Melissa Goodstein graduated from Brandeis University with a B.A. and high honors in both American Studies and European Cultural Studies in 1987. She received her J.D. degree from Benjamin N. Cardozo School of Law in 1990 where she served as an editor of the Journal of International Law.
In 1992, she completed mediation training and in 1993 started a private practice specializing in divorce mediation with offices in Westchester and New York City. In 2003 Melissa received training in collaborative law and in 2005 was trained in the interdisciplinary collaborative team model.
Melissa practices exclusively within the mediation and collaborative divorce models. Her practice is located in Katonah, New York serving clients throughout Westchester County and Putnam County and the surrounding New York metropolitan area.
Melissa is a member of the New York State Council of Divorce Mediation, the Greater New York Council of Family and Divorce, the New York Association of Collaborative Professionals and the International Association of Collaborative Professionals. She is also a member in good standing of the Westchester Women’s Bar Association and has completed advanced training in both mediation and collaborative practice.

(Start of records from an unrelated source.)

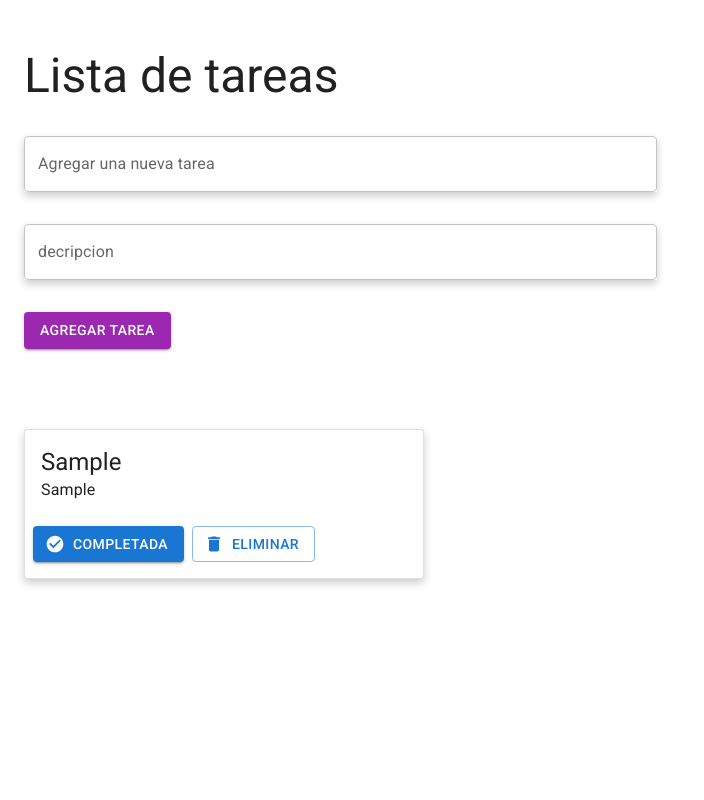
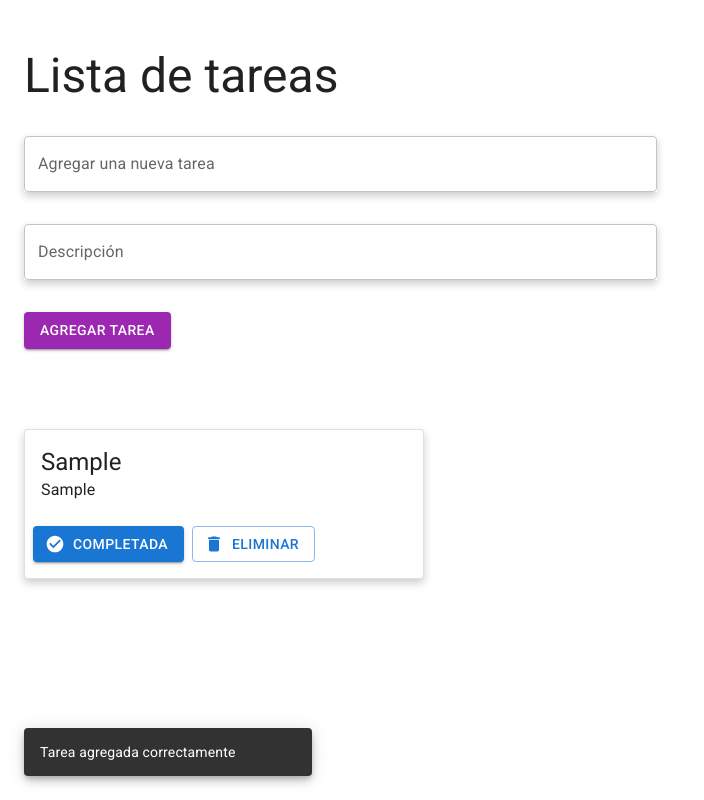
Before and after one commit to nancycrojas/trabajo-integrador-react, a React (Vite) app: page / in a window 1280 px wide. Both pictures are taken after typing "Sample", "Sample" into the empty fields and a click on the button "AGREGAR TAREA". Shown: the whole page, without its empty margins (0-704 px from the left). Built offline with nearby package versions, Linux system fonts and the light colour scheme.

Commit message:
Add snackbar and delete console log

```diff
--- a/src/App.jsx
+++ b/src/App.jsx
@@ -1,22 +1,32 @@
-import { Container, Typography } from "@mui/material";
+import { Container, Snackbar, Typography } from "@mui/material";
 import { useEffect, useState } from "react";
 import { TaskForm } from "./components/TaskForm";
 import { TaskList } from "./components/TaskList";
 
 function App() {
   const [tasks, setTasks] = useState([]);
- useEffect(()=>{
-  let data=localStorage.getItem('tasks')
-  if(data){setTasks(JSON.parse(data))}
- },[])
+  const [openSnackbar, setOpenSnackbar] = useState(false);
 
   useEffect(() => {
-    localStorage.setItem('tasks',JSON.stringify(tasks))
+    let data = localStorage.getItem("tasks");
+    if (data) {
+      setTasks(JSON.parse(data));
+    }
+  }, []);
+
+  useEffect(() => {
+    localStorage.setItem("tasks", JSON.stringify(tasks));
   }, [tasks]);
 
-  const addTask = (taskName,taskDescription) => {
-    const newTask = { id: Date.now(), name: taskName,description:taskDescription, completed: false };
+  const addTask = (taskName, taskDescription) => {
+    const newTask = {
+      id: Date.now(),
+      name: taskName,
+      description: taskDescription,
+      completed: false,
+    };
     setTasks([...tasks, newTask]);
+    setOpenSnackbar(true);
   };
 
   const toggleTaskCompleted = (taskId) => {
@@ -41,12 +51,19 @@ function App() {
         tasks={tasks}
         toggleTaskCompleted={toggleTaskCompleted}
         deleteTask={deleteTask}
-      /><TaskList
-      tasks={tasks}
-      toggleTaskCompleted={toggleTaskCompleted}
-      deleteTask={deleteTask}
-      taskCompleted={true}
-    />
+      />
+      <TaskList
+        tasks={tasks}
+        toggleTaskCompleted={toggleTaskCompleted}
+        deleteTask={deleteTask}
+        taskCompleted={true}
+      />
+      <Snackbar
+        open={openSnackbar}
+        autoHideDuration={3000}
+        onClose={() => setOpenSnackbar(false)}
+        message="Tarea agregada correctamente"
+      />
     </Container>
   );
 }
--- a/src/components/TaskForm.jsx
+++ b/src/components/TaskForm.jsx
@@ -7,10 +7,9 @@ export const TaskForm = ({ addTask }) => {
 
   const handleSubmit = (e) => {
     e.preventDefault();
-    addTask(taskName,taskDescription);
+    addTask(taskName, taskDescription);
     setTaskName("");
-    setTaskDescription('')
-    console.log(taskName,taskDescription);
+    setTaskDescription("");
   };
 
   return (
@@ -27,10 +26,10 @@ export const TaskForm = ({ addTask }) => {
             boxShadow: "0 4px 8px 0 rgba(0,0,0,0.2)",
           }}
         />
-             <TextField
+        <TextField
           fullWidth
           id="standard-basic"
-          label="decripcion"
+          label="Descripción"
           type="text"
           value={taskDescription}
           onChange={(e) => setTaskDescription(e.target.value)}
--- a/src/main.jsx
+++ b/src/main.jsx
@@ -1,4 +1,3 @@
-import React from "react";
 import ReactDOM from "react-dom/client";
 import App from "./App.jsx";
 
```
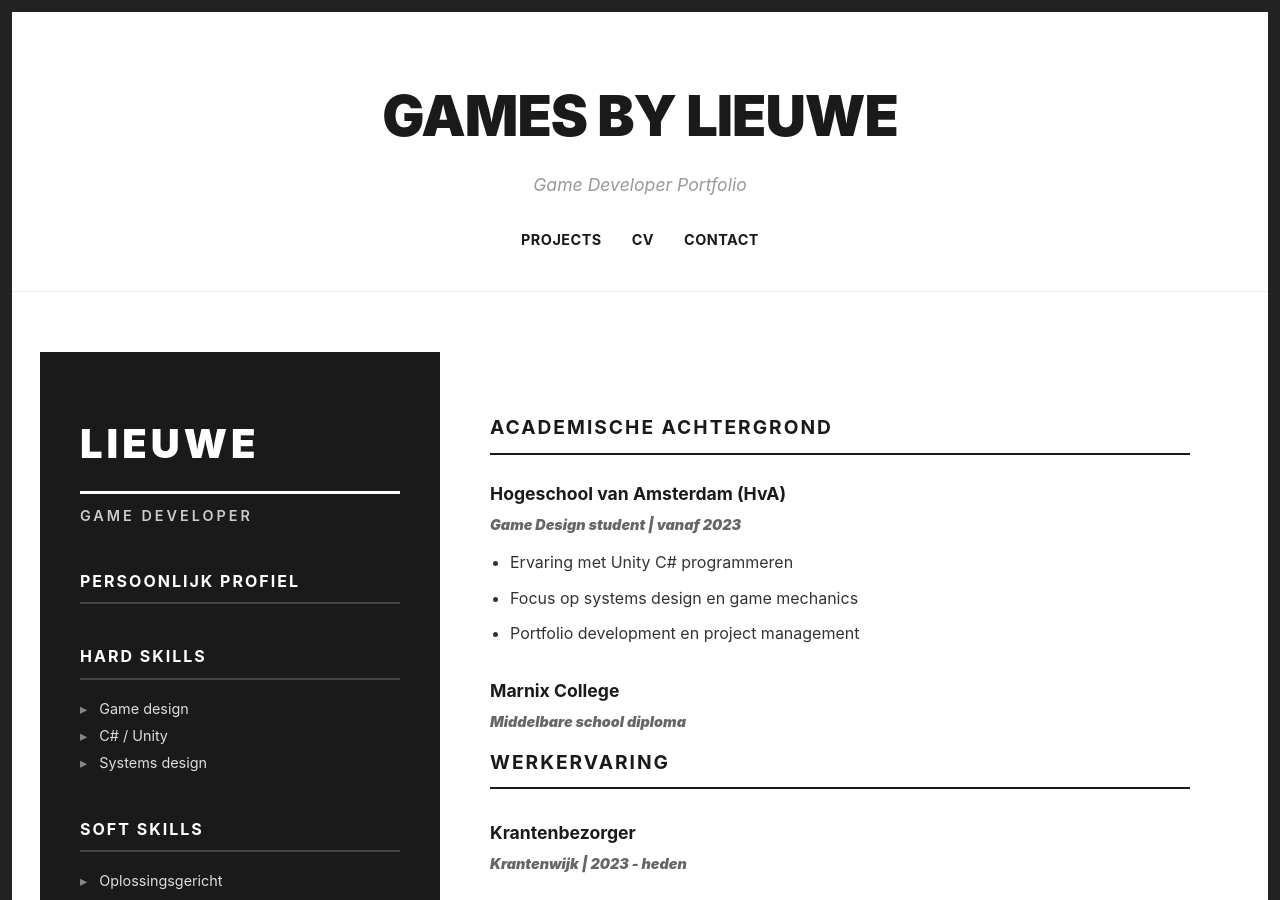
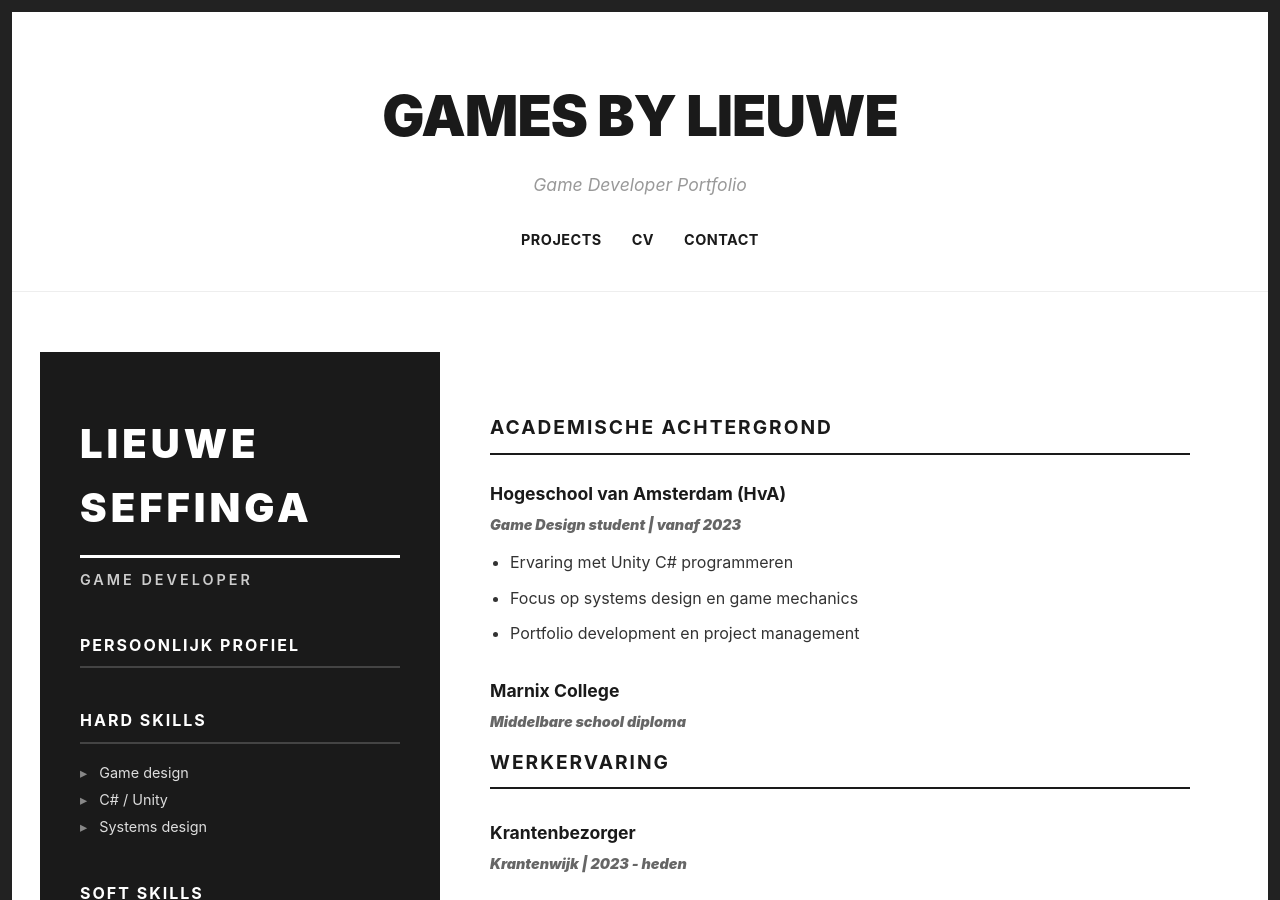
Before and after one commit to lieuweZ/lieuwez.github.io, a Jekyll site: the page built from Bio.md, in a window 1280 px wide and 900 px high. Built offline with Jekyll 4.4.1, drawn with Linux system fonts in a browser that asks for light colours.

Commit message:
change name

```diff
--- a/Bio.md
+++ b/Bio.md
@@ -4,7 +4,7 @@ title: Bio
 permalink: /about/
 ---
 
-# LIEUWE
+# LIEUWE Seffinga
 
 **GAME DEVELOPER**
 
```
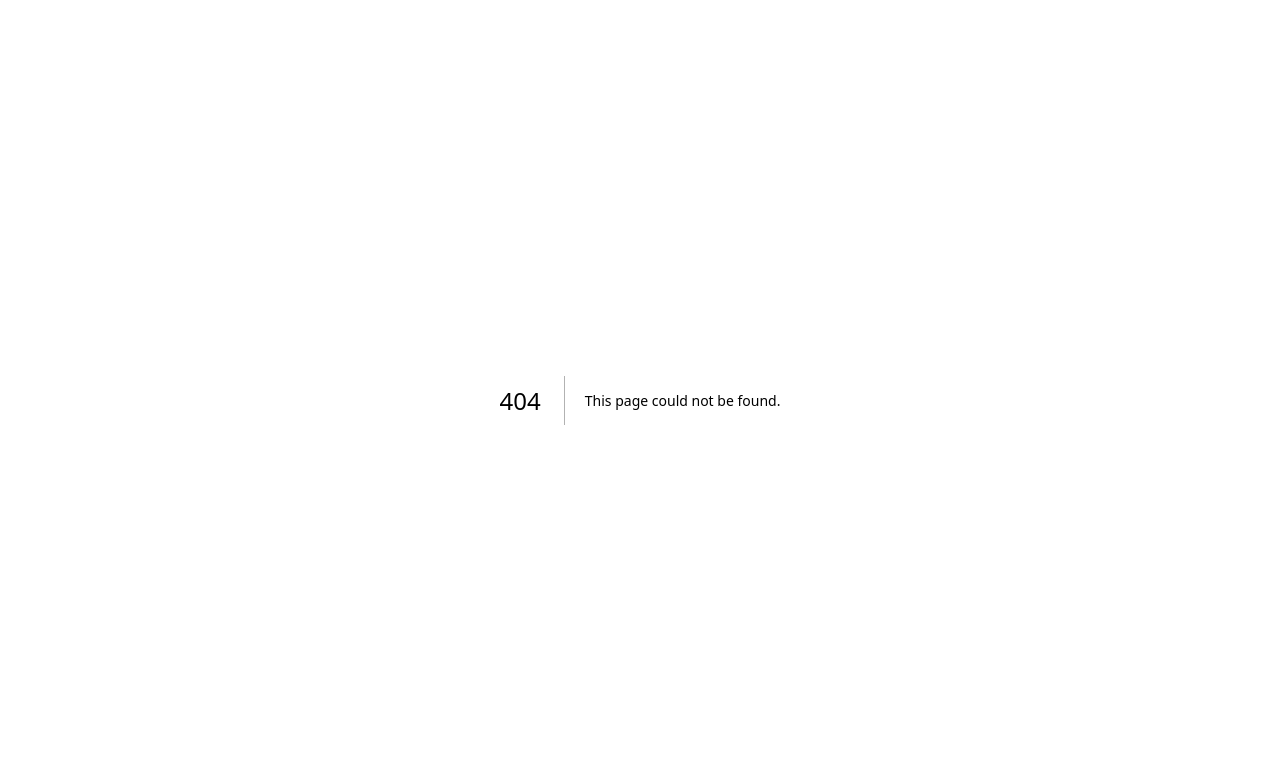
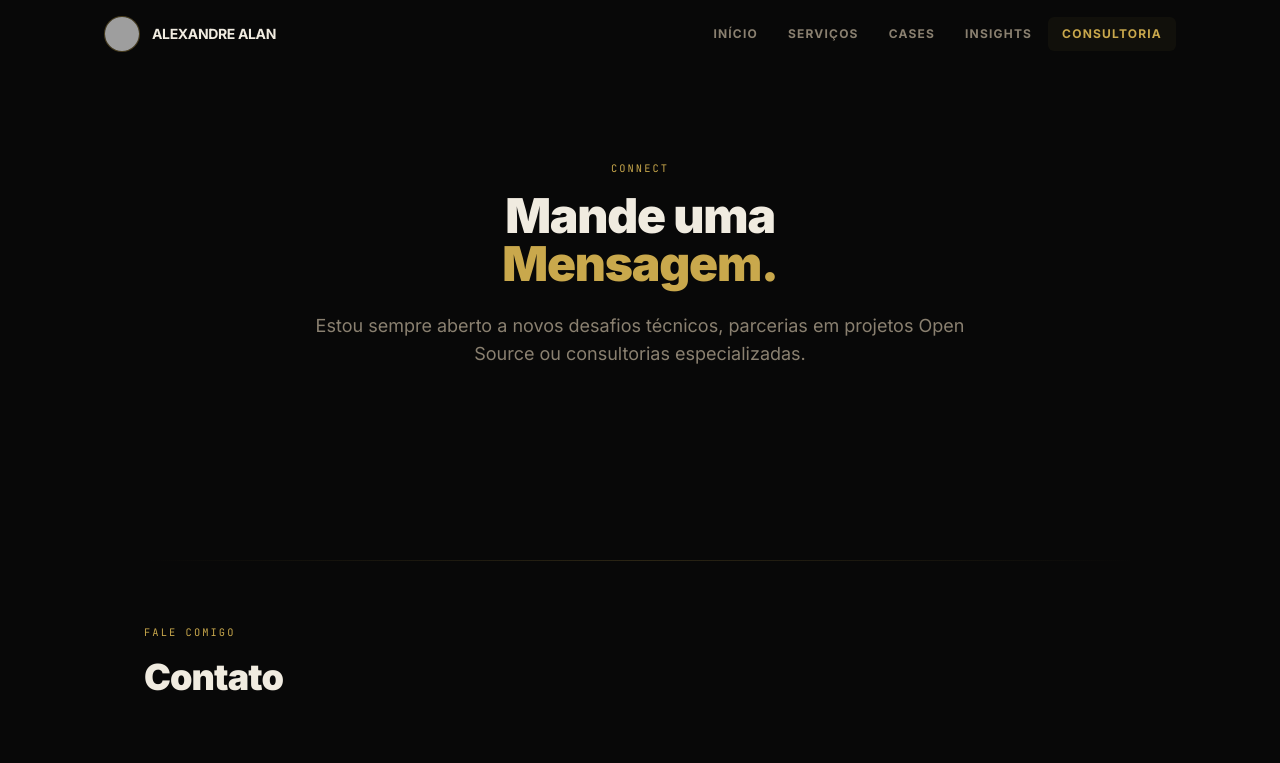
Before and after one commit to AlexandreAlan/portfolio, a Next.js app: page /contato in a window 1280 px wide. Before the commit this address had no page. Shown: the top 763 px of the page. Built offline with nearby package versions, Linux system fonts and the light colour scheme; grey boxes are pictures that could not be loaded.

Commit message:
feat: add contact page and related assets

```diff
--- /dev/null
+++ b/src/app/contato/page.tsx
@@ -0,0 +1,26 @@
+import Navbar from '@/components/Navbar'
+import Footer from '@/components/Footer'
+import Contact from '@/components/Contact'
+
+export default function ContatoPage() {
+  return (
+    <>
+      <Navbar />
+      <main className="pt-20 bg-[#080808] min-h-screen">
+        <div className="max-w-6xl mx-auto px-6 md:px-10 py-20">
+           <div className="mb-20 text-center">
+             <p className="section-label mb-4 text-[#c9a84c] font-mono text-xs uppercase tracking-[0.3em]">Connect</p>
+             <h1 className="text-4xl md:text-5xl font-black text-[#f0ebe0] tracking-tight mb-6 leading-[1.05]">
+               Mande uma <br /> <span className="text-[#c9a84c]">Mensagem.</span>
+             </h1>
+             <p className="text-[#8a8070] text-base md:text-lg leading-relaxed max-w-2xl mx-auto">
+               Estou sempre aberto a novos desafios técnicos, parcerias em projetos Open Source ou consultorias especializadas.
+             </p>
+           </div>
+           <Contact />
+        </div>
+      </main>
+      <Footer />
+    </>
+  )
+}
```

In accordance with a 2019 initiative, ADR (alternative dispute resolution) is now mandated for most court actions in the New York State judicial system. In alignment with her dedication to ADR, Melissa serves on the mediation panel and Roster of Mediators for the 9th Judicial District in the following courts: Westchester County Supreme Court Matrimonial Part, Putnam County Supreme Court Matrimonial Part, Putnam Surrogate’s Court and Bronx Surrogate’s Court.
Melissa is passionate about providing the best possible support for all her clients and is an advocate of alternative healing techniques such as chiropractic, yoga and meditation to help support her clients during the divorce process. She believes that healing from the inside out is instrumental in achieving a good divorce and a transition to a new life.